Anyway, after all that – Emma had her maths and English exam on the same day and said they went fine. I’m truly, deeply proud of her, no matter what her actual mark is in the end. She did something that scared her, and she got through it.

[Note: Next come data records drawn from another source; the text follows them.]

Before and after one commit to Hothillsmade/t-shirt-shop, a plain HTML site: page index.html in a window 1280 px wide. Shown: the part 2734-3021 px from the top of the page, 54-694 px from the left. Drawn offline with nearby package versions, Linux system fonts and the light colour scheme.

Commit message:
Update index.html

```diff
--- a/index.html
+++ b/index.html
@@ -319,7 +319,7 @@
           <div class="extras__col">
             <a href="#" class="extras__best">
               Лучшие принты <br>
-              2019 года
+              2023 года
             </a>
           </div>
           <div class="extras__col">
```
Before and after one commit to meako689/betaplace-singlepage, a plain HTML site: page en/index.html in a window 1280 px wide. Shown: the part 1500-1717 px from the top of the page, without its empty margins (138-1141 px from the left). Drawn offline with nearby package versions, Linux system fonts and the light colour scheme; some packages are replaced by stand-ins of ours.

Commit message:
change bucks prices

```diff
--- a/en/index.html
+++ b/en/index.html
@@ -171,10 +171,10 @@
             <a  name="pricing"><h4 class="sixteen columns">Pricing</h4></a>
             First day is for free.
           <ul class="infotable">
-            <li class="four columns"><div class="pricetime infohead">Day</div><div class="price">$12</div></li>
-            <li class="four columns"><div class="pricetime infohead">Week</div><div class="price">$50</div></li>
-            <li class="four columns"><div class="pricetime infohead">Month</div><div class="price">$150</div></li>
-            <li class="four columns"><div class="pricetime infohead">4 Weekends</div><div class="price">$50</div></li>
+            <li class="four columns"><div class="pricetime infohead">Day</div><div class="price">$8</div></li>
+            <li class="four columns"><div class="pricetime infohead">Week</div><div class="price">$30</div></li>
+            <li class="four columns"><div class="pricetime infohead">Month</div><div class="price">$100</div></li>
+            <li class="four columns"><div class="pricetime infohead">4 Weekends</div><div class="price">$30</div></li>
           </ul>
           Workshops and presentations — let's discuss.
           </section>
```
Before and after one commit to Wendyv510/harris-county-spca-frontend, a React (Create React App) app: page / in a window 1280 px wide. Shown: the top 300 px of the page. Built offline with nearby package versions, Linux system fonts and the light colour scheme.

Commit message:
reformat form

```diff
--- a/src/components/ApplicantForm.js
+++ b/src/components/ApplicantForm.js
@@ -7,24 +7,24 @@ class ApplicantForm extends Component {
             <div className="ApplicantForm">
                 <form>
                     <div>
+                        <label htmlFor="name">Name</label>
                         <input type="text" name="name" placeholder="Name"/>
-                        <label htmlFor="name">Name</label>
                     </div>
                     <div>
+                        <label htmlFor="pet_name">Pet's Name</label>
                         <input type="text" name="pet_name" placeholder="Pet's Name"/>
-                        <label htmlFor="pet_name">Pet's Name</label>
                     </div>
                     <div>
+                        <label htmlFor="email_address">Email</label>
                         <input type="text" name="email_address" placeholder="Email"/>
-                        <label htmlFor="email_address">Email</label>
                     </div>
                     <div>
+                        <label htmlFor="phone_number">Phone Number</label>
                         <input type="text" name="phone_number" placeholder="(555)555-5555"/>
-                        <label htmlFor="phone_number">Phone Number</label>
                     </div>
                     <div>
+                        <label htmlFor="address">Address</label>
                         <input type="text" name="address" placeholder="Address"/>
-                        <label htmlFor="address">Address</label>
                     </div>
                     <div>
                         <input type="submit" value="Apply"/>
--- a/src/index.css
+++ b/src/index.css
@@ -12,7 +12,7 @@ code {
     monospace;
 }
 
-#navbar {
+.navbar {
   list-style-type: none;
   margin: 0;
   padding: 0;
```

It’s a different thing, parenting teenagers. All that with the exams, the gender and sexuality issues, their working lives, and just preparing them to be functional, independent adults. And not all of it is big, and sometimes you overlook the small things! Like Emma wanted to spend her birthday giftcards and, given that she had no school and I had work, I told her she could catch the bus and then realised that she just didn’t really know how! So we roped Nicholai in for his assistance (we’ve been through this with him, he’s quite good with public transport now) and worked out where she could catch the bus, what number she needed, what she was supposed to do with the Myki card when she got on on the bus, and away she went. She did fine, and came home both happy with her shopping and happy with having been a little more independent for a day. It’s like when they were little and you had to let them dress themselves so they could learn how, even though it took twice as long as when you just whipped their clothes on. I guess back then it was doing their own shoelaces and wiping their own asses, and now it’s doing exams and navigating the world without you right there, but it’s all important.

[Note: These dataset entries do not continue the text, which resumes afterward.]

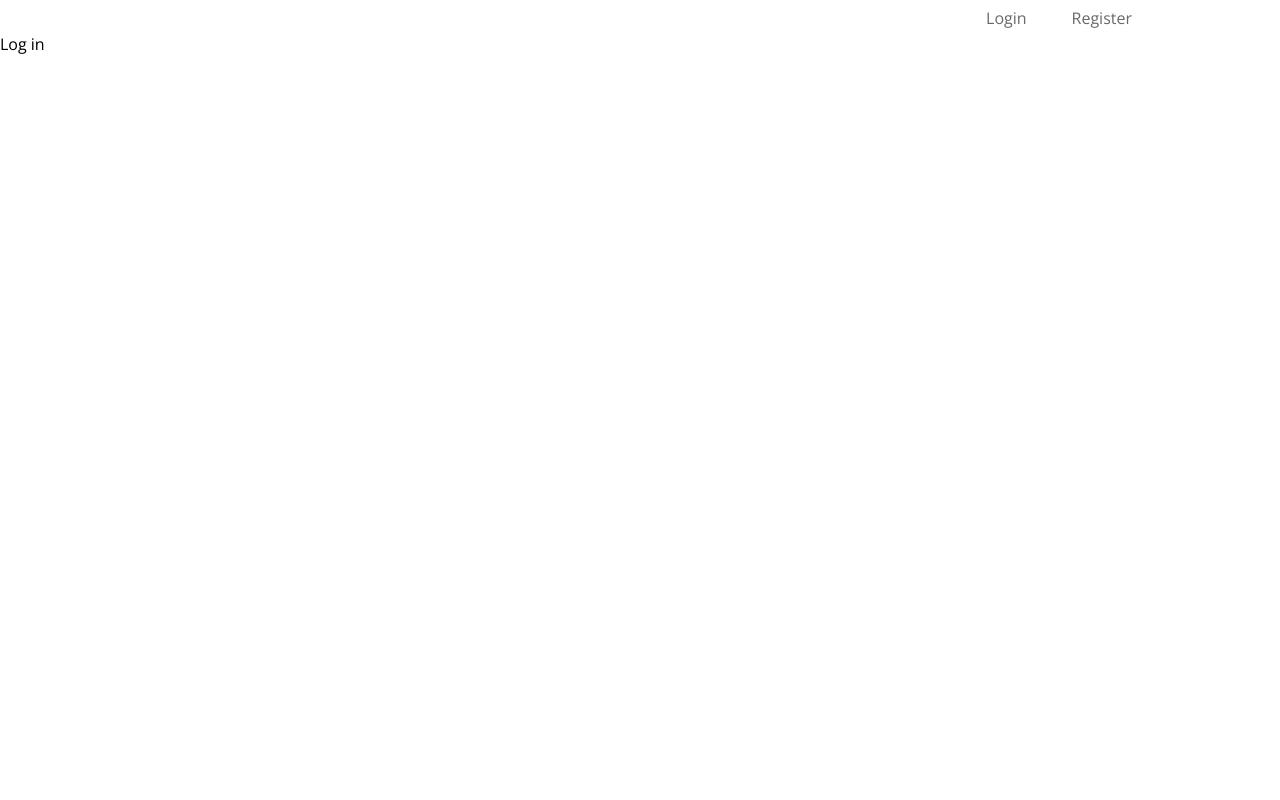
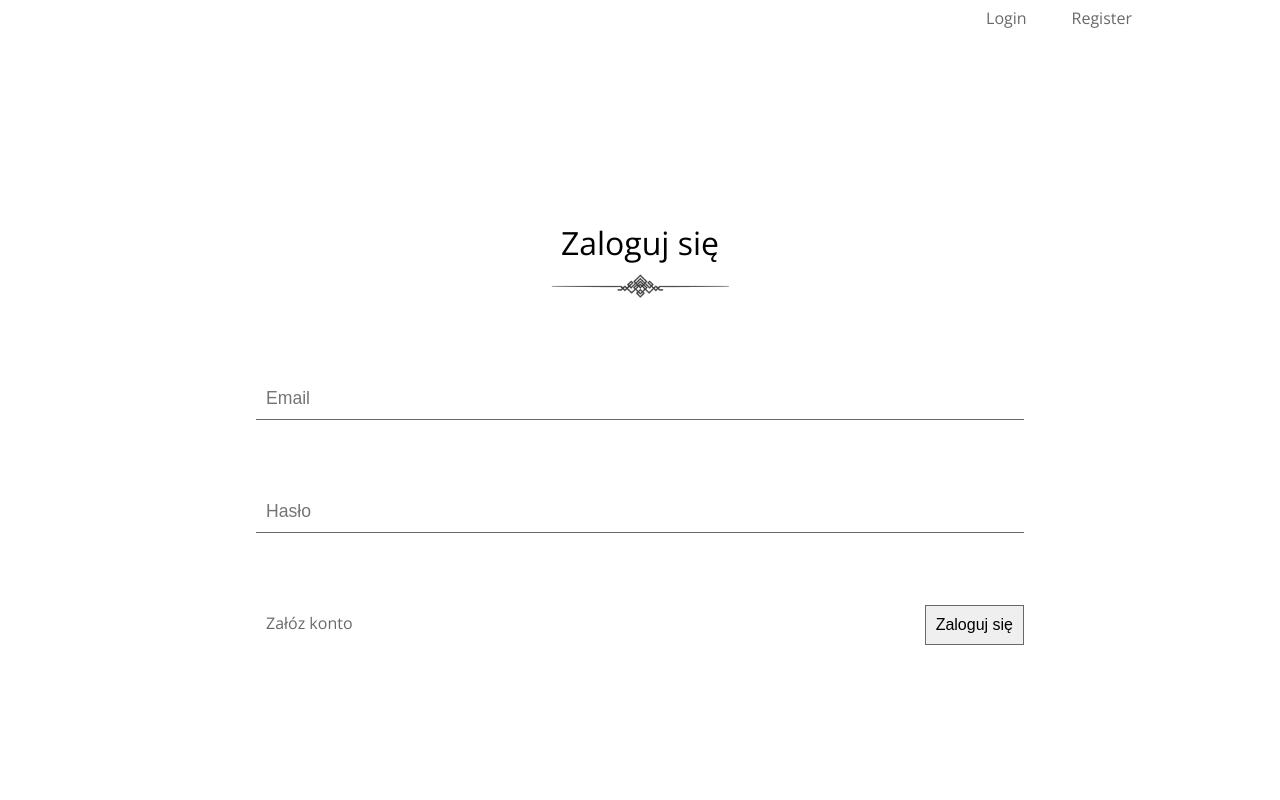
Before and after one commit to vanyaxk/react-oddaj-rzeczy, a React app: page /#/login in a window 1280 px wide. Shown: the top 800 px of the page. Built offline with nearby package versions, Linux system fonts and the light colour scheme.

Commit message:
added login and register pages with styling

```diff
--- a/js/components/Login.js
+++ b/js/components/Login.js
@@ -1,9 +1,85 @@
 import React, {Component} from 'react';
+import {Link} from 'react-router-dom';
+
+import styled from 'styled-components';
+
+const LoginContainer = styled.section`
+    display: flex;
+    justify-content: center;
+    align-items: center;
+    height: 100%;
+`;
+
+const LoginForm = styled.form`
+    display: flex;
+    flex-direction: column;
+    justify-content: space-evenly;
+    height: 70%;
+    width: 60%;
+`;
+
+const LoginHeader = styled.h2`
+    text-align: center;
+    font-size: 2rem;
+    &:after {
+        content: url('../../images/decoration.png');
+        display: block;
+        width: 100%;
+        transform: scale(.7);
+        margin-top: 10px;
+    }
+`;
+
+const EmailInput = styled.input`
+    outline: none;
+    border: none;
+    border-bottom: 1px solid #696969;
+    padding: 10px;
+    font-size: 1.1rem;
+    font-weight: 300;`;
+
+const PasswordInput = styled.input`
+    outline: none;
+    border: none;
+    border-bottom: 1px solid #696969;
+    padding: 10px;
+    font-size: 1.1rem;
+    font-weight: 300;`;
+
+const LoginLinks = styled.section`
+    display: flex;
+    justify-content: space-between;
+`;
+
+const RegisterLink = styled(Link)`
+    text-decoration: none;
+    color: #696969;
+    padding: 10px;
+`;
+
+const LogIn = styled.input`
+    outline: none;
+    border: 1px solid #696969;
+    padding: 10px;
+    font-size: 1rem;
+    font-weight: 300;
+`;
 
 class Login extends Component {
     render() {
         return (
-            <h3>Log in</h3>
+            <LoginContainer>
+                <LoginForm>
+                    <LoginHeader>Zaloguj się</LoginHeader>
+                    <EmailInput type='email' placeholder='Email'/>
+                    <PasswordInput type='password' placeholder='Hasło'/>
+
+                    <LoginLinks>
+                        <RegisterLink to='register'>Załóz konto</RegisterLink>
+                        <LogIn type='submit' value='Zaloguj się'/>
+                    </LoginLinks>
+                </LoginForm>
+            </LoginContainer>
         );
     }
 }
--- a/js/components/Register.js
+++ b/js/components/Register.js
@@ -1,20 +1,82 @@
 import React, {Component} from 'react';
+import {Link} from 'react-router-dom';
 import styled from 'styled-components';
 
-const RegisterForm = styled.form``;
+const RegistrationContainer = styled.section`
+    display: flex;
+    justify-content: center;
+    align-items: center;
+    height: 100%;
+    width: 100vw;
+`;
 
-const InputName = styled.input``;
+const RegisterForm = styled.form`
+    height: 80%;
+    width: 60%;
+    display: flex;
+    flex-direction: column;
+    justify-content: space-evenly;
+
+`;
+
+const RegistrationHeader = styled.h2`
+    text-align: center;
+    font-size: 2rem;
+    &:after {
+        content: url('../../images/decoration.png');
+        display: block;
+        transform: scale(.7);
+    }
+`;
+
+const DataInput = styled.input`
+    outline: none;
+    border: none;
+    border-bottom: 1px solid #696969;
+    padding: 10px;
+    font-size: 1.1rem;
+    font-weight: 300;
+`;
+
+const RegistrationLinks = styled.section`
+    display: flex;
+    justify-content: space-between;
+`;
+
+const LoginLink = styled(Link)`
+    text-decoration: none;
+    color: #696969;
+    padding: 10px;
+`;
+
+const RegisterButton = styled.input`
+    border: 1px solid #696969;
+    outline: none;
+    padding: 10px;
+    font-size: 1rem;
+    font-weight: 300;
+`;
 
 
 class Register extends Component {
     render() {
         return (
+            <RegistrationContainer>
             <RegisterForm>
-                <label>
-                    Name:
-                    <InputName />
-                </label>
+                <RegistrationHeader>Załóz konto</RegistrationHeader>
+
+                    <DataInput type='text' placeholder='Imię'/>
+                    <DataInput type='email' placeholder='Email'/>
+                    <DataInput type='password' placeholder='Hasło'/>
+                    <DataInput type='password' placeholder='Powtórz hasło'/>
+
+
+                <RegistrationLinks>
+                    <LoginLink to='/login'>Zaloguj się</LoginLink>
+                    <RegisterButton type='submit' value='Załóz konto' />
+                </RegistrationLinks>
             </RegisterForm>
+            </RegistrationContainer>
         );
     }
 }
```
Also changed, not shown: 1 other file (tests, documents, lock files or other folders).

Soren got his basketball medal too – he won most improved for last season, so yay for him! I really am happy for him. Unhappy to learn that his team has been put up a grade again this season though! This is what happened last season, they won the first few games and then were put up a grade and were massacred every single week. It’s frustrating to think it’s going to happen again this time. It might not, but I’m not all that hopeful – I mean they’ve played four games and won three (by a margin of 10 points, 5 points and 32 points) and lost one (by 4 points). Excluding the 32 point win (and that team has apparently lost all their games by similarly large margins) I think it shows that the team is in the right grade. Maybe they’re going to be one of the stronger teams, but they’re winning by reasonable margins that indicate the game was competitive between the two teams. However it looks like the league just makes whichever teams are top 3 or 4 after the four games and moves them up/ moves down the equivalent number without actually looking at the score lines. I know they want to make for a fair competition and I think that’s a good thing to work towards, but given my own very limited experience I’m questioning their method. However perhaps our experience last season was unusual (in being so wildly outplayed once they were moved up) and his team will do better this time. I hope so. Not because I care about winning, but because losing by SO much, where nothing you do or how hard you try even matters because the other team are so much better, is really demoralising. It’s been lovely to see Soren’s confidence grow over the past four weeks, and I just hate the idea that he’s going to lose that.